[Excerpts from a dataset]
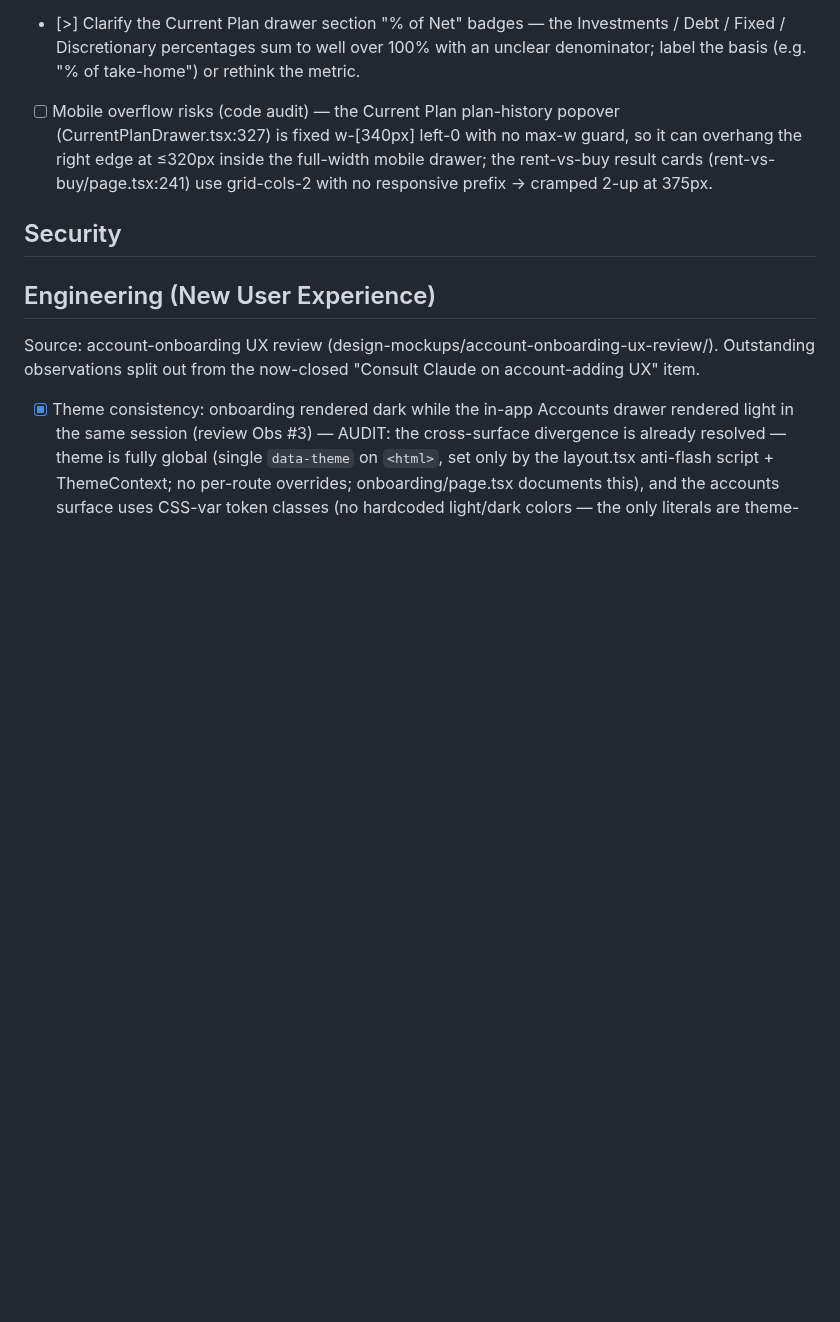
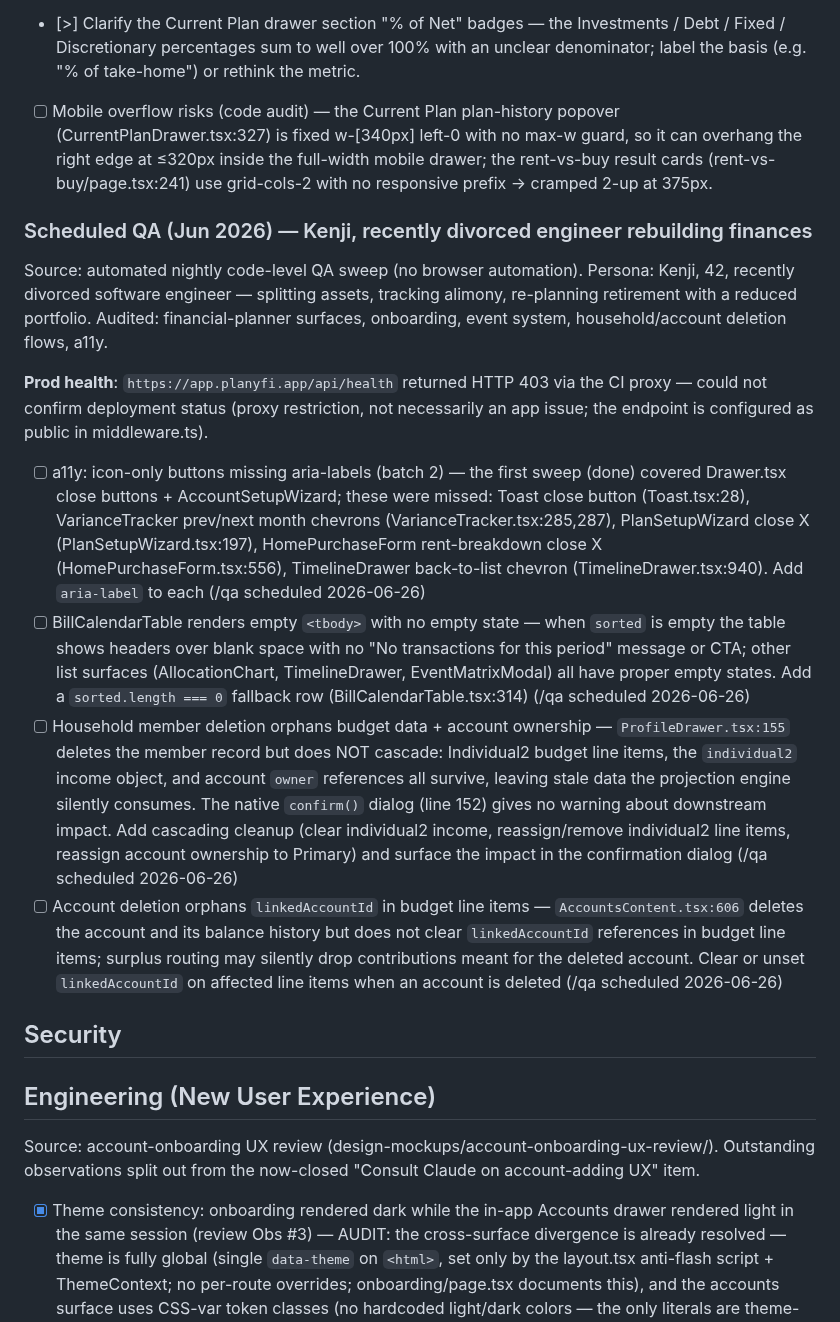
Before and after one commit to mmarois123/Work-Planner, a Markdown page: tasks/planyfi-app.md, the part around the change. Drawn GitHub-style; blank space fills up the shorter version.

Commit message:
Scheduled QA (2026-06-26) — Kenji, divorced engineer persona

```diff
--- a/tasks/planyfi-app.md
+++ b/tasks/planyfi-app.md
@@ -188,6 +188,16 @@ Source: /qa desktop visual sweep + code-audit mobile pass (renderer froze on res
 - [>] Clarify the Current Plan drawer section "% of Net" badges — the Investments / Debt / Fixed / Discretionary percentages sum to well over 100% with an unclear denominator; label the basis (e.g. "% of take-home") or rethink the metric.
 - [ ] Mobile overflow risks (code audit) — the Current Plan plan-history popover (CurrentPlanDrawer.tsx:327) is fixed w-[340px] left-0 with no max-w guard, so it can overhang the right edge at ≤320px inside the full-width mobile drawer; the rent-vs-buy result cards (rent-vs-buy/page.tsx:241) use grid-cols-2 with no responsive prefix → cramped 2-up at 375px.
 
+### Scheduled QA (Jun 2026) — Kenji, recently divorced engineer rebuilding finances
+Source: automated nightly code-level QA sweep (no browser automation). Persona: Kenji, 42, recently divorced software engineer — splitting assets, tracking alimony, re-planning retirement with a reduced portfolio. Audited: financial-planner surfaces, onboarding, event system, household/account deletion flows, a11y.
+
+**Prod health**: `https://app.planyfi.app/api/health` returned HTTP 403 via the CI proxy — could not confirm deployment status (proxy restriction, not necessarily an app issue; the endpoint is configured as public in middleware.ts).
+
+- [ ] a11y: icon-only buttons missing aria-labels (batch 2) — the first sweep (done) covered Drawer.tsx close buttons + AccountSetupWizard; these were missed: Toast close button (Toast.tsx:28), VarianceTracker prev/next month chevrons (VarianceTracker.tsx:285,287), PlanSetupWizard close X (PlanSetupWizard.tsx:197), HomePurchaseForm rent-breakdown close X (HomePurchaseForm.tsx:556), TimelineDrawer back-to-list chevron (TimelineDrawer.tsx:940). Add `aria-label` to each (/qa scheduled 2026-06-26)
+- [ ] BillCalendarTable renders empty `<tbody>` with no empty state — when `sorted` is empty the table shows headers over blank space with no "No transactions for this period" message or CTA; other list surfaces (AllocationChart, TimelineDrawer, EventMatrixModal) all have proper empty states. Add a `sorted.length === 0` fallback row (BillCalendarTable.tsx:314) (/qa scheduled 2026-06-26)
+- [ ] Household member deletion orphans budget data + account ownership — `ProfileDrawer.tsx:155` deletes the member record but does NOT cascade: Individual2 budget line items, the `individual2` income object, and account `owner` references all survive, leaving stale data the projection engine silently consumes. The native `confirm()` dialog (line 152) gives no warning about downstream impact. Add cascading cleanup (clear individual2 income, reassign/remove individual2 line items, reassign account ownership to Primary) and surface the impact in the confirmation dialog (/qa scheduled 2026-06-26)
+- [ ] Account deletion orphans `linkedAccountId` in budget line items — `AccountsContent.tsx:606` deletes the account and its balance history but does not clear `linkedAccountId` references in budget line items; surplus routing may silently drop contributions meant for the deleted account. Clear or unset `linkedAccountId` on affected line items when an account is deleted (/qa scheduled 2026-06-26)
+
 ## Security
 
 ## Engineering (New User Experience)
```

• **PROBLEM DETAILS**: Every line of the records above should be copied exactly, while the pictures are left behind.

• **TASK RESPONSE**:
Before and after one commit to mmarois123/Work-Planner, a Markdown page: tasks/planyfi-app.md, the part around the change. Drawn GitHub-style; blank space fills up the shorter version.

Commit message:
Scheduled QA (2026-06-26) — Kenji, divorced engineer persona

```diff
--- a/tasks/planyfi-app.md
+++ b/tasks/planyfi-app.md
@@ -188,6 +188,16 @@ Source: /qa desktop visual sweep + code-audit mobile pass (renderer froze on res
 - [>] Clarify the Current Plan drawer section "% of Net" badges — the Investments / Debt / Fixed / Discretionary percentages sum to well over 100% with an unclear denominator; label the basis (e.g. "% of take-home") or rethink the metric.
 - [ ] Mobile overflow risks (code audit) — the Current Plan plan-history popover (CurrentPlanDrawer.tsx:327) is fixed w-[340px] left-0 with no max-w guard, so it can overhang the right edge at ≤320px inside the full-width mobile drawer; the rent-vs-buy result cards (rent-vs-buy/page.tsx:241) use grid-cols-2 with no responsive prefix → cramped 2-up at 375px.
 
+### Scheduled QA (Jun 2026) — Kenji, recently divorced engineer rebuilding finances
+Source: automated nightly code-level QA sweep (no browser automation). Persona: Kenji, 42, recently divorced software engineer — splitting assets, tracking alimony, re-planning retirement with a reduced portfolio. Audited: financial-planner surfaces, onboarding, event system, household/account deletion flows, a11y.
+
+**Prod health**: `https://app.planyfi.app/api/health` returned HTTP 403 via the CI proxy — could not confirm deployment status (proxy restriction, not necessarily an app issue; the endpoint is configured as public in middleware.ts).
+
+- [ ] a11y: icon-only buttons missing aria-labels (batch 2) — the first sweep (done) covered Drawer.tsx close buttons + AccountSetupWizard; these were missed: Toast close button (Toast.tsx:28), VarianceTracker prev/next month chevrons (VarianceTracker.tsx:285,287), PlanSetupWizard close X (PlanSetupWizard.tsx:197), HomePurchaseForm rent-breakdown close X (HomePurchaseForm.tsx:556), TimelineDrawer back-to-list chevron (TimelineDrawer.tsx:940). Add `aria-label` to each (/qa scheduled 2026-06-26)
+- [ ] BillCalendarTable renders empty `<tbody>` with no empty state — when `sorted` is empty the table shows headers over blank space with no "No transactions for this period" message or CTA; other list surfaces (AllocationChart, TimelineDrawer, EventMatrixModal) all have proper empty states. Add a `sorted.length === 0` fallback row (BillCalendarTable.tsx:314) (/qa scheduled 2026-06-26)
+- [ ] Household member deletion orphans budget data + account ownership — `ProfileDrawer.tsx:155` deletes the member record but does NOT cascade: Individual2 budget line items, the `individual2` income object, and account `owner` references all survive, leaving stale data the projection engine silently consumes. The native `confirm()` dialog (line 152) gives no warning about downstream impact. Add cascading cleanup (clear individual2 income, reassign/remove individual2 line items, reassign account ownership to Primary) and surface the impact in the confirmation dialog (/qa scheduled 2026-06-26)
+- [ ] Account deletion orphans `linkedAccountId` in budget line items — `AccountsContent.tsx:606` deletes the account and its balance history but does not clear `linkedAccountId` references in budget line items; surplus routing may silently drop contributions meant for the deleted account. Clear or unset `linkedAccountId` on affected line items when an account is deleted (/qa scheduled 2026-06-26)
+
 ## Security
 
 ## Engineering (New User Experience)
```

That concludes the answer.